The favourite to win Sunday's election, the Democratic Party (SDS) came under fire along with the non-parliamentary People's Party (SLS) for their anti-migrant campaign rhetoric.
SDS leader Janez Janša was challenged over racist and homophobic tweets by his party candidate Lucija Šikovec Ušaj, one of which read that neo-Nazis had recently been showing more sense and taste than anyone else.
While "distancing" himself from "any inappropriate statement", Janša failed to distance himself from concrete quotes.
Marjan Šarec of his namesake list, the leader of conservative New Slovenia (NSi) and former PM Alenka Bratušek, who spoke for her party, shared the view that parties and party leaders should take a clear position in such cases, and should tell their members that such comments were unacceptable.
SLS leader Marko Zidanšek disagreed with the interpretation that the party's campaign posters were poisoning the political atmosphere with hate speech, arguing instead that they tried to turn attention to the fact that the outgoing government devoted more attention to one refugee that the poor in Slovenia.
Outgoing Prime Minister Miro Cerar held up his Modern Centre Party (SMC) as an example of tolerance in politics. He expressed concern about politics advocated by Janša, which he said led to ideological discord and that disrespect for the values of the law.
Social Democrat (SD) leader Dejan Židan lamented what he described as a deteriorating state of political culture in Slovenia, while Karl Erjavec, the leader of the Pensioners' Party (DeSUS), voiced concern about hate speech directed against minorities.
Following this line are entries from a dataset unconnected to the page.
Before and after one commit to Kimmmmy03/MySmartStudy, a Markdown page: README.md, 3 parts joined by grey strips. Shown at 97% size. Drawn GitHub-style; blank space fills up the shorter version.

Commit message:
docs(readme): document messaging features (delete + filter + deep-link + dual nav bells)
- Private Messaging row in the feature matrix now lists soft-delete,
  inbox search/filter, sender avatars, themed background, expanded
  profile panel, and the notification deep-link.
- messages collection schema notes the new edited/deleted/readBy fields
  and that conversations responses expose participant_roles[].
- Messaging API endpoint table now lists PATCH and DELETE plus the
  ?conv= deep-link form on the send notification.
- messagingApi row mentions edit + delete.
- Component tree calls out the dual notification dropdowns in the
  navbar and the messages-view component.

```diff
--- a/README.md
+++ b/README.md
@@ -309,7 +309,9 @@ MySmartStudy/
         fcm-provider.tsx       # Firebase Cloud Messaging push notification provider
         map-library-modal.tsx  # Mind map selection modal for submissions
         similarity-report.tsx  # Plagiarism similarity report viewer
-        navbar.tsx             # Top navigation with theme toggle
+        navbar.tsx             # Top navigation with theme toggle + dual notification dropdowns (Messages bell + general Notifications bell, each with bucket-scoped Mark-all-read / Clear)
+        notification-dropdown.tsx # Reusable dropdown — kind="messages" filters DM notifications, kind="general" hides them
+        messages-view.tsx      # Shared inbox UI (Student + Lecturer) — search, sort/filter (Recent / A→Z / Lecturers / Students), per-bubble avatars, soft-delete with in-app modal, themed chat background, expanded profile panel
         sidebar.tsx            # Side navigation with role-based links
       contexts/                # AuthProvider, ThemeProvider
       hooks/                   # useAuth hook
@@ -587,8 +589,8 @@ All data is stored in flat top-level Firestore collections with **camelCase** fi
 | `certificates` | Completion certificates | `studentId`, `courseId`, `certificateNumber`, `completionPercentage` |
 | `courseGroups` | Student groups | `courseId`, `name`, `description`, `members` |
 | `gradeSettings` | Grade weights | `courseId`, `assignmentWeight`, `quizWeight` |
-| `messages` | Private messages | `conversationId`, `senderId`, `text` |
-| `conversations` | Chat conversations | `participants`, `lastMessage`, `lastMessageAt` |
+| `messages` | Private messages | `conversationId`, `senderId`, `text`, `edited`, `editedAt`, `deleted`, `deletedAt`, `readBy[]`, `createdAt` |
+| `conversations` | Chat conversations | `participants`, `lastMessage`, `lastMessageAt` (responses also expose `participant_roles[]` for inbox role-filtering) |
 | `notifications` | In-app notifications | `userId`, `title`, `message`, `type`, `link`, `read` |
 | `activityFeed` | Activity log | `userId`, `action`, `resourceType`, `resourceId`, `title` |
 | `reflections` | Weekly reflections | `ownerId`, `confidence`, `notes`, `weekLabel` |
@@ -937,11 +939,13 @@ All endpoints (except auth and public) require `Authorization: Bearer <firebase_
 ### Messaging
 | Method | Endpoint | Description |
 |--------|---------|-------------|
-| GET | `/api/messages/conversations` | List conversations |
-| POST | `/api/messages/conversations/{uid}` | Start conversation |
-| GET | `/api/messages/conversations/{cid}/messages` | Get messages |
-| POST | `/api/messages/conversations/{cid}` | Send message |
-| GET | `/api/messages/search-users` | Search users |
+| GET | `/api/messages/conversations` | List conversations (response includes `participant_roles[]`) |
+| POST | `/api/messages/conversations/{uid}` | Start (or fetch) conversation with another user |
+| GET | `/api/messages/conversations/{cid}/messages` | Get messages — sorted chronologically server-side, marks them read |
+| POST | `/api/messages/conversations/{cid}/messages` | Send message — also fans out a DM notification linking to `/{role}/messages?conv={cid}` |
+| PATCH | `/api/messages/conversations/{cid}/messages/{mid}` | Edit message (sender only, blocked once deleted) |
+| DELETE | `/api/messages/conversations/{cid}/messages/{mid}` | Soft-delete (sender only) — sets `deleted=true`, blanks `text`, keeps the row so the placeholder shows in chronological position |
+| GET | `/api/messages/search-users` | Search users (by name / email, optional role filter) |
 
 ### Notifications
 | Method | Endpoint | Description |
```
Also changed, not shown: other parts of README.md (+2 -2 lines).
Luka Mesec, the leader of the Left, criticised the outgoing coalition for what he sees as an inappropriate response to attacks on marginalised groups. Some members of the Left as well as the non-parliamentary Pirate Party also took part in the anti-hate rally yesterday.
Alojz Kovšca, speaking for his pro-business party GAS, and media owner Bojan Požar for the party carrying his name, maintained that the rally was politically-motivated and Bojan Dobovšek from the Good State said that any rally at a time of political campaign was political and that the media should be unbiased.
Požar argued for a maximum freedom of speech, which he said was much more important than attempts to curb it. Cerar retorted that Požar often lied in his tabloid news site and was a liability to Slovenian journalism.
The debate also focused on campaign financing following allegations that the SDS was being covertly financed from Hungary.
However, Janša, helped by Požar, struck back by levelling accusations at other contenders, alleging that the Šarec party was financed by state-owned companies and that Cerar's hairdresser got a EUR 1.5m loan from a state bank after it had been bailed out. Both denied the accusations.
The leaders of the smaller parties complained about systemic discrimination against them in the media campaign, while Janša put Šarec in a somewhat embarrassing situation after he confirmed that they had met for talks despite Šarec denying that earlier in the debate.